Affectionately known as “Duke.”
Duke and I had a special kind of bond. I took good care of him and he took me places . . . usually. Oh, he had his problems. In the few years we were together I replaced his transmission twice, he dropped a drive shaft while we were on a lonely country road once and a short in a wire behind the dashboard ended up costing me $600. One time on a cold winter day many miles from home his transfer case literally flew apart. It was amazing. Trust me, the guy driving the tow truck was even amazed!
My friends never seemed to understand the bond Duke and I had. They told me he was more trouble than he was worth. I knew he wasn’t perfect but he was mine and I was willing overlook his problems and do my best to smooth out the rough spots. I wasn’t home the day they finally hauled him away. That’s probably best. I don’t think Duke would have wanted me to see him like that.

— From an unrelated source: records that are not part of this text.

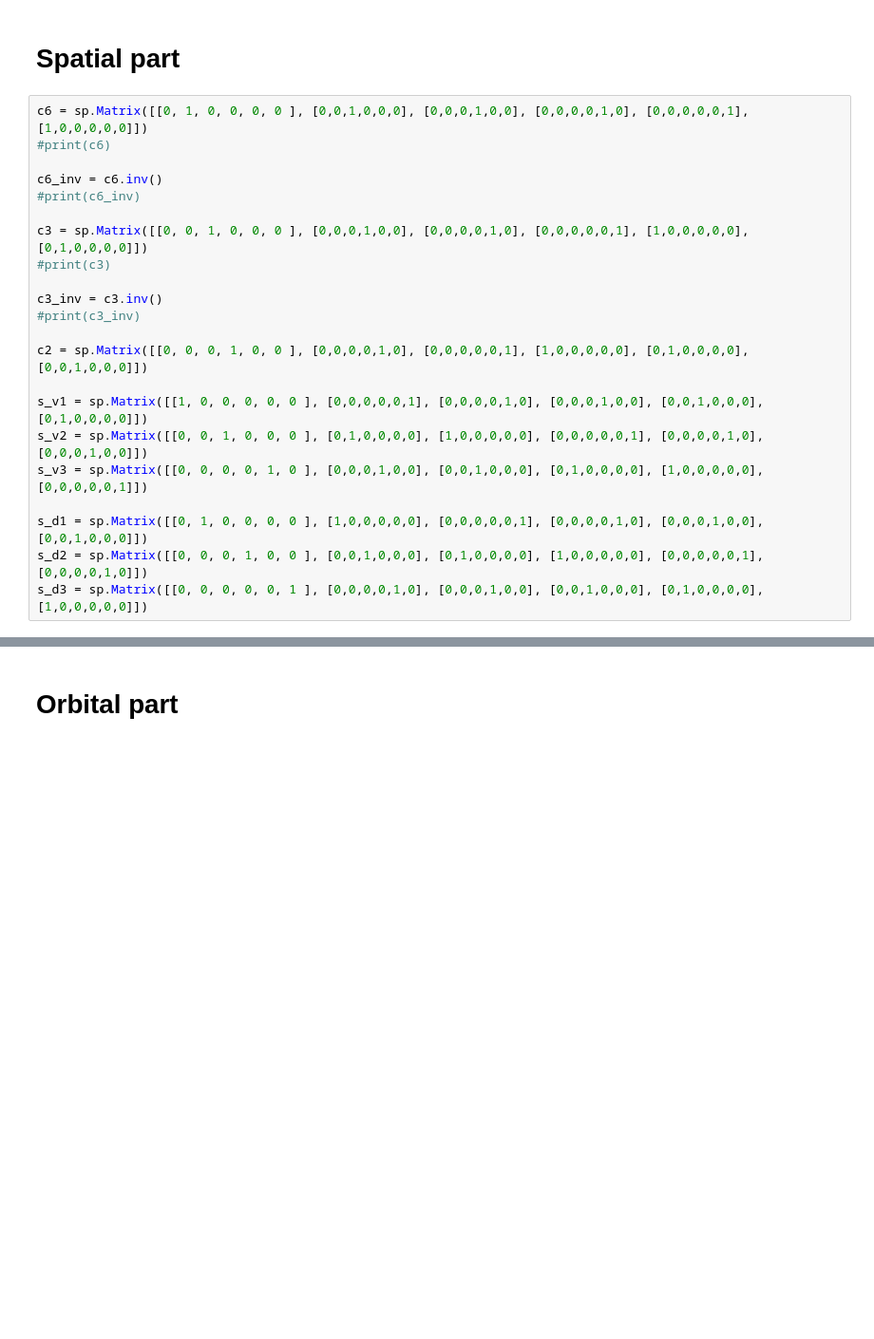
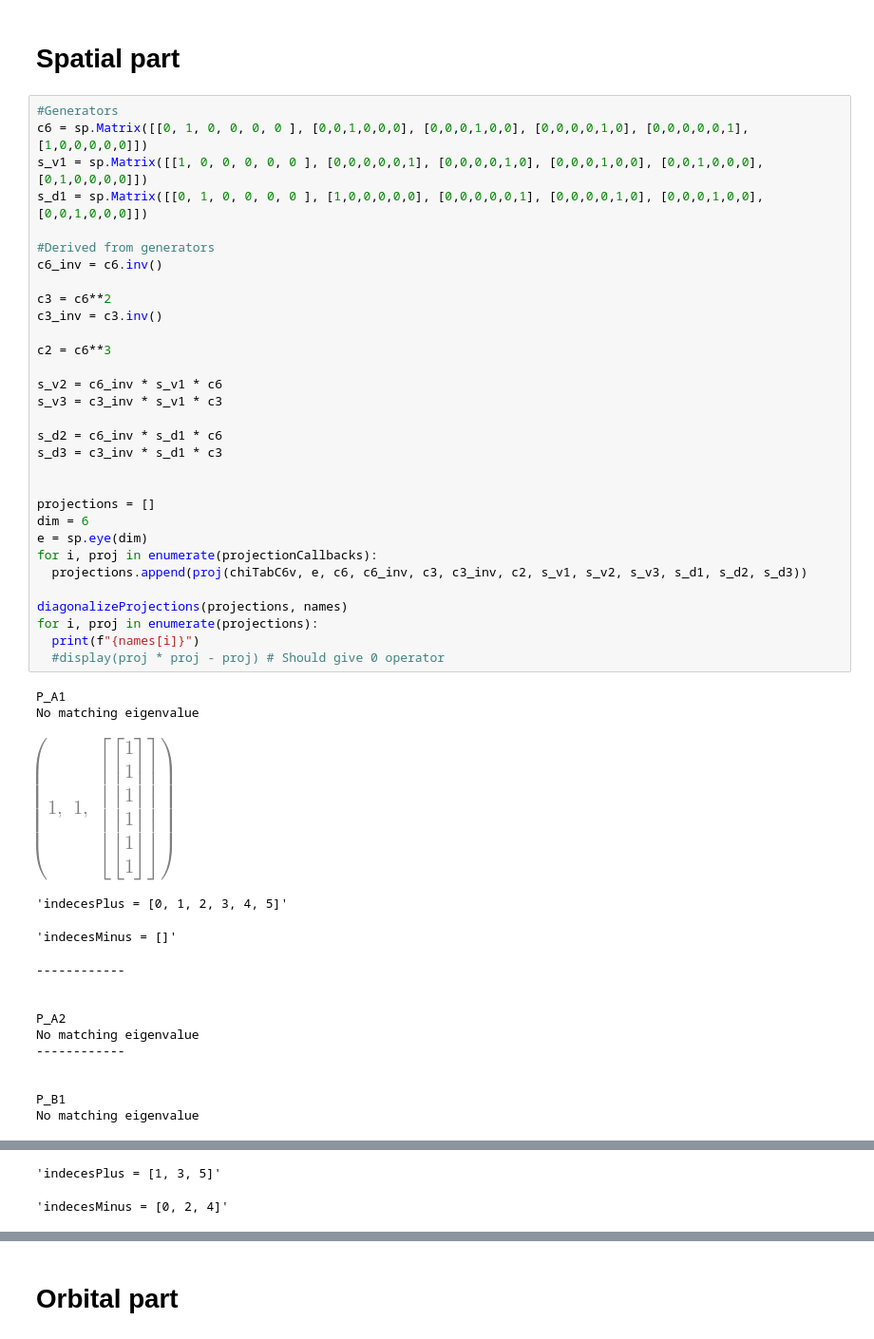
Before and after one commit to j-czarnecki/LAO-STO, a Jupyter notebook: Symbolic/irreps_c6.ipynb, the cells around one changed output, grey strips where cells are left out. Shown: that part at 95% size. Saved outputs shown, nothing was run; the diff lists cells and outputs as text; blank space fills up the shorter version.

```diff
--- a/Symbolic/irreps_c6.ipynb
+++ b/Symbolic/irreps_c6.ipynb
@@ -5,24 +109,49 @@ from sympy.physics.quantum import TensorProduct
 # %% [markdown]
 # Spatial part
 # %%
+#Generators
 c6 = sp.Matrix([[0, 1, 0, 0, 0, 0 ], [0,0,1,0,0,0], [0,0,0,1,0,0], [0,0,0,0,1,0], [0,0,0,0,0,1], [1,0,0,0,0,0]])
-#print(c6)
+s_v1 = sp.Matrix([[1, 0, 0, 0, 0, 0 ], [0,0,0,0,0,1], [0,0,0,0,1,0], [0,0,0,1,0,0], [0,0,1,0,0,0], [0,1,0,0,0,0]])
+s_d1 = sp.Matrix([[0, 1, 0, 0, 0, 0 ], [1,0,0,0,0,0], [0,0,0,0,0,1], [0,0,0,0,1,0], [0,0,0,1,0,0], [0,0,1,0,0,0]])
 
+#Derived from generators
 c6_inv = c6.inv()
-#print(c6_inv)
 
-c3 = sp.Matrix([[0, 0, 1, 0, 0, 0 ], [0,0,0,1,0,0], [0,0,0,0,1,0], [0,0,0,0,0,1], [1,0,0,0,0,0], [0,1,0,0,0,0]])
-#print(c3)
+c3 = c6**2
+c3_inv = c3.inv()
 
-c3_inv = c3.inv()
-#print(c3_inv)
+c2 = c6**3
 
-c2 = sp.Matrix([[0, 0, 0, 1, 0, 0 ], [0,0,0,0,1,0], [0,0,0,0,0,1], [1,0,0,0,0,0], [0,1,0,0,0,0], [0,0,1,0,0,0]])
+s_v2 = c6_inv * s_v1 * c6
+s_v3 = c3_inv * s_v1 * c3
 
-s_v1 = sp.Matrix([[1, 0, 0, 0, 0, 0 ], [0,0,0,0,0,1], [0,0,0,0,1,0], [0,0,0,1,0,0], [0,0,1,0,0,0], [0,1,0,0,0,0]])
-s_v2 = sp.Matrix([[0, 0, 1, 0, 0, 0 ], [0,1,0,0,0,0], [1,0,0,0,0,0], [0,0,0,0,0,1], [0,0,0,0,1,0], [0,0,0,1,0,0]])
-s_v3 = sp.Matrix([[0, 0, 0, 0, 1, 0 ], [0,0,0,1,0,0], [0,0,1,0,0,0], [0,1,0,0,0,0], [1,0,0,0,0,0], [0,0,0,0,0,1]])
+s_d2 = c6_inv * s_d1 * c6
+s_d3 = c3_inv * s_d1 * c3
 
-s_d1 = sp.Matrix([[0, 1, 0, 0, 0, 0 ], [1,0,0,0,0,0], [0,0,0,0,0,1], [0,0,0,0,1,0], [0,0,0,1,0,0], [0,0,1,0,0,0]])
-s_d2 = sp.Matrix([[0, 0, 0, 1, 0, 0 ], [0,0,1,0,0,0], [0,1,0,0,0,0], [1,0,0,0,0,0], [0,0,0,0,0,1], [0,0,0,0,1,0]])
-s_d3 = sp.Matrix([[0, 0, 0, 0, 0, 1 ], [0,0,0,0,1,0], [0,0,0,1,0,0], [0,0,1,0,0,0], [0,1,0,0,0,0], [1,0,0,0,0,0]])
+
+projections = []
+dim = 6
+e = sp.eye(dim)
+for i, proj in enumerate(projectionCallbacks):
+  projections.append(proj(chiTabC6v, e, c6, c6_inv, c3, c3_inv, c2, s_v1, s_v2, s_v3, s_d1, s_d2, s_d3))
+
+diagonalizeProjections(projections, names)
+for i, proj in enumerate(projections):
+  print(f"{names[i]}")
+  #display(proj * proj - proj) # Should give 0 operator
+# %% [output]
+P_A1
+No matching eigenvalue
+[figure, added]
+'indecesPlus = [0, 1, 2, 3, 4, 5]'
+'indecesMinus = []'
+------------
+
+
+P_A2
+No matching eigenvalue
+------------
+
+
+P_B1
+No matching eigenvalue
@@ -28,0 +159,2 @@ s_d3 = sp.Matrix([[0, 0, 0, 0, 0, 1 ], [0,0,0,0,1,0], [0,0,0,1,0,0], [0,0,1,0,0,
+'indecesPlus = [1, 3, 5]'
+'indecesMinus = [0, 2, 4]'
```
Also changed, not shown: parts of 12 cells of this notebook.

Duke wasn’t my favorite vehicle because he was problem free; he was my favorite vehicle because he fit me (I’ve noticed I’m not problem free either). Our personalities meshed and I built some wonderful memories with that old Durango.
I was thinking about Duke the other day as I considered the question, “are there any problem free churches?” I’m pretty sure there aren’t, and yet people seem intent on finding a church where everything runs perfectly. When they realize things aren’t perfect they’re off down the road to search again.
I look in the New Testament and I don’t even see any problem free churches there. Jerusalem had an issue with discrimination, Corinth struggled with sin, Colosse thought they were too small to make a difference and don’t get me started on those Galatians! It seems Jesus didn’t leave behind any perfect churches because there are no perfect Christians.
Maybe instead of searching for the perfect church we should find a church where we fit. A place where we can build up others (Ephesians 4:29), where we can comfort those in pain (2 Corinthians 1:3-4), where together we can “hold fast to the word of life” (Philippians 4:16).
I think I know a place like that.